I am a cross-fitter, and I have been for years (minus a recent hiatus, but I’m back!). One thing I’ve noticed in crossfit is that the community, and the people that attend classes, are quite different in comparison to pole. While everyone faces challenges in crossfit, I actually haven’t come across many people saying that they want to give up because they can’t get a certain skill anymore. Same with cycling, barre, yoga – so it made me question… why is the pole community so different? I think a lot of that comes in to play with comparison – of our friends, the people on Instagram, our classmates, our instructors, etc.

So yes you’re passionate about pole, and that’s great! When that passion for pole fizzles because you’re not attaining the tricks as quickly as you used to – make FITNESS your pole goal. You’re there because you want to be physically active, and it’s a FUN way to be physically active. Be proud of yourself for getting to the studio, challenging yourself, breaking a sweat, and building muscle. Don’t be discouraged by not attaining new tricks every single week – this is next to impossible. (UNLESS, it is your job. We tend to forget that the pole stars we see on Instagram are able to devote endless hours into their sport. The rest of us, we do it for fitness – and there’s nothing wrong with that).
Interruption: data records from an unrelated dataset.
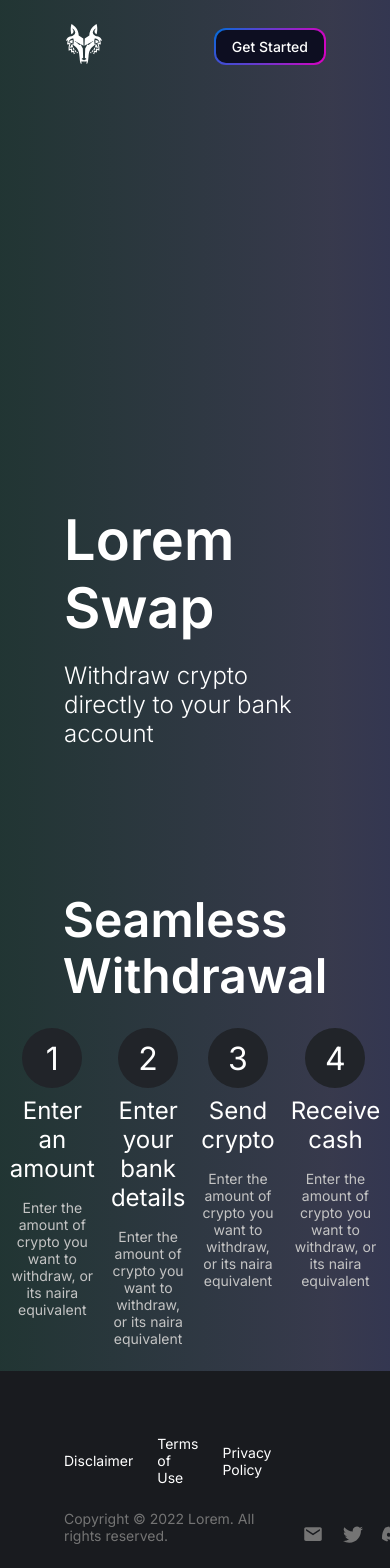
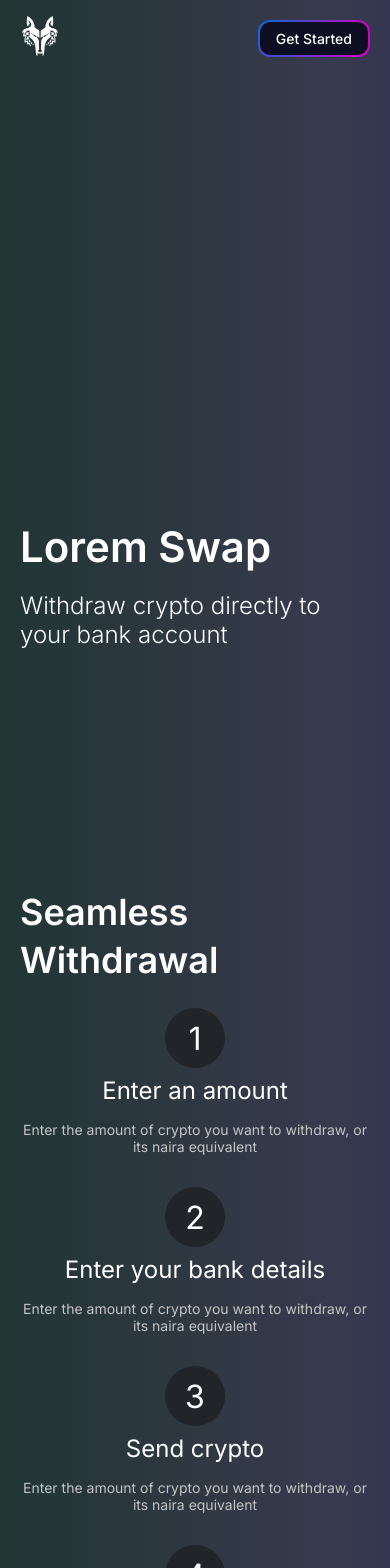
Before and after one commit to elijahthis/lorem-swap, a React (Create React App) app: page / in a window 390 px wide. Shown: the top 1568 px of the page. Built offline with nearby package versions, Linux system fonts and the light colour scheme.

Commit message:
responsive homepage + header thingy

```diff
--- a/src/App.css
+++ b/src/App.css
@@ -6,9 +6,13 @@
 	overflow: hidden;
 	/* background: hsl(174, 23%, 17%); */
 	/* background: hsl(234, 22%, 26%); */
-  background: linear-gradient(90deg, hsl(174, 23%, 17%) 0%, hsl(234, 16%, 26%) 85%, hsl(234, 22%, 26%) 100%);
+	background: linear-gradient(
+		90deg,
+		hsl(174, 23%, 17%) 0%,
+		hsl(234, 16%, 26%) 85%,
+		hsl(234, 22%, 26%) 100%
+	);
 	color: #ffffff;
-
 }
 
 /* .App::before {
@@ -51,3 +55,21 @@ h5 {
 	padding: 0;
 	box-sizing: border-box;
 }
+
+@media screen and (max-width: 1024px) {
+	h1 {
+		font-size: 42px;
+		line-height: 50px;
+	}
+	h2 {
+		font-size: 36px;
+		line-height: 48px;
+		margin-bottom: 1rem;
+	}
+
+	h3 {
+		font-size: 24px;
+		line-height: 30px;
+		margin-bottom: 1rem;
+	}
+}
--- a/src/components/Header/index.jsx
+++ b/src/components/Header/index.jsx
@@ -2,14 +2,33 @@ import { FaWolfPackBattalion } from "react-icons/fa";
 import Button from "../Button";
 import "./styles.scss";
 import { Link, useNavigate } from "react-router-dom";
+import { useEffect } from "react";
+import { useState } from "react";
 
 const Header = () => {
 	const navigate = useNavigate();
+	const [navbar, setNavbar] = useState(false);
 
-    console.log(window.location.pathname);
+	const changeBackground = () => {
+		console.log(window.scrollY);
+		if (window.scrollY >= 66) {
+			setNavbar(true);
+		} else {
+			setNavbar(false);
+		}
+	};
+
+	useEffect(() => {
+		changeBackground();
+
+		// adding the event when scroll change Logo
+		window.addEventListener("scroll", changeBackground);
+		console.log(window.scrollY);
+	}, [window.scrollY]);
+	console.log(window.scrollY);
 
 	return (
-        <header className="Header">
+		<header className={`Header ${navbar ? "Header--active" : ""}`}>
 			<Link to="/">
 				<FaWolfPackBattalion size={40} />
 			</Link>
--- a/src/components/Header/styles.scss
+++ b/src/components/Header/styles.scss
@@ -8,9 +8,20 @@
 	top: 0;
 	left: 0;
 	width: 100%;
+	transition: background-color 0.5s;
 
 	a {
 		color: #ffffff;
 		text-decoration: none;
 	}
+
+	&--active {
+		background-color: rgba(0, 0, 0, 0.5);
 	}
+}
+
+@media screen and (max-width: 1024px) {
+	.Header {
+		padding: 1rem 1.25rem;
+	}
+}
--- a/src/components/home/styles.scss
+++ b/src/components/home/styles.scss
@@ -16,6 +16,7 @@
 
 	.main-text {
 		margin-top: auto;
+		margin-bottom: 4rem;
 	}
 }
 
@@ -111,3 +112,35 @@
 		}
 	}
 }
+
+@media screen and (max-width: 1024px) {
+	.Hero {
+		padding: 1.25rem;
+
+		.main-text {
+			margin-top: auto;
+			margin-bottom: 50%;
+		}
+	}
+
+	.Steps {
+		padding: 1.25rem;
+
+		.stepList {
+			flex-direction: column;
+			gap: 2rem;
+		}
+	}
+
+	.Footer {
+		padding: 1.25rem;
+		padding-top: 4rem;
+		padding-bottom: 4rem;
+		flex-direction: column;
+		align-items: flex-start;
+
+		&__txt {
+			gap: 0.75rem;
+		}
+	}
+}
--- a/src/pages/styles.scss
+++ b/src/pages/styles.scss
@@ -17,9 +17,8 @@
 		background: rgb(25, 27, 31) none repeat scroll 0% 0%;
 		border-radius: 24px;
 		border: 1px solid transparent;
-        box-shadow: rgba(0, 0, 0, 0.01) 0px 0px 1px,
-            rgba(0, 0, 0, 0.04) 0px 4px 8px, rgba(0, 0, 0, 0.04) 0px 16px 24px,
-            rgba(0, 0, 0, 0.01) 0px 24px 32px;
+		box-shadow: rgba(0, 0, 0, 0.01) 0px 0px 1px, rgba(0, 0, 0, 0.04) 0px 4px 8px,
+			rgba(0, 0, 0, 0.04) 0px 16px 24px, rgba(0, 0, 0, 0.01) 0px 24px 32px;
 
 		.card-section {
 			padding: 1rem 0;
@@ -40,6 +39,8 @@
 			align-items: center;
 			gap: 0.75rem;
 			margin: 0.5rem 0;
+			color: #ffffff;
+			font-weight: 500;
 			svg {
 				cursor: pointer;
 			}
--- a/src/pages/swapp.jsx
+++ b/src/pages/swapp.jsx
@@ -36,7 +36,7 @@ const Swapp = () => (
 					<div className="best-price">
 						{/* <BsFillCheckCircleFill /> */}
 						<LoadingCircle />
-                        <p>1 ETH = 668,389.64 NGN</p>
+						<p>1 ETH = 668, 389.64 NGN</p>
 					</div>
 				</section>
 
```
Also changed, not shown: src/components/AntSelect/index.jsx (indentation only). Lines whose indentation alone changed are shown as unchanged.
I’m off to my crossfit session – not because I want to be the next crossfit games athlete, and not because I NEED to get my muscle up or else I’ll quit. I’m doing it, because it’s a physical activity that I enjoy – just like pole fitness. It doesn’t need to be any more than that.

Don’t forget to ensure you’re not burning out your shoulders by taking too many aerial sports. I encourage you to practice Yoga or take up a dance class. Thankfully, Aradia offers so many other classes that you can do to cross-train, which will ultimately help with pole and aerials, while benefitting from physical activity. If you have any questions at all, please do not hesitate to e-mail us at edmonton@aradiafitness.com.

Chantelle Beasley


Sources:

https://www.psychologytoday.com/us/blog/the-truisms-wellness/201610/the-science-accomplishing-your-goals